Segment Start: Entries supplied

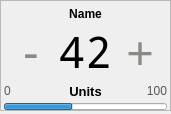
Above: gui/toolsettings/toolsettings.ui from MariuszSuchenek/MVM_GUI_test2 before the change. Below: the same form after it.
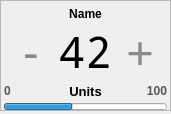
That is the form after the change.

Commit message: Antialiased toolsetting widget

The edit to the form file:
```diff
--- a/gui/toolsettings/toolsettings.ui
+++ b/gui/toolsettings/toolsettings.ui
@@ -356,6 +356,13 @@
           </disabled>
          </palette>
         </property>
+        <property name="font">
+         <font>
+          <weight>75</weight>
+          <bold>true</bold>
+          <stylestrategy>PreferAntialias</stylestrategy>
+         </font>
+        </property>
         <property name="text">
          <string>0</string>
         </property>
@@ -427,6 +434,13 @@
           </disabled>
          </palette>
         </property>
+        <property name="font">
+         <font>
+          <weight>75</weight>
+          <bold>true</bold>
+          <stylestrategy>PreferAntialias</stylestrategy>
+         </font>
+        </property>
         <property name="text">
          <string>100</string>
         </property>
```
Left out of the diff: 2 changed lines with no effect on the pictures.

Segment End: Entries supplied

> **Prompt**
Check each line of the data above for the string "toolsettings", and copy the ones that have it.

> **Written response**
Above: gui/toolsettings/toolsettings.ui from MariuszSuchenek/MVM_GUI_test2 before the change. Below: the same form after it.
--- a/gui/toolsettings/toolsettings.ui
+++ b/gui/toolsettings/toolsettings.ui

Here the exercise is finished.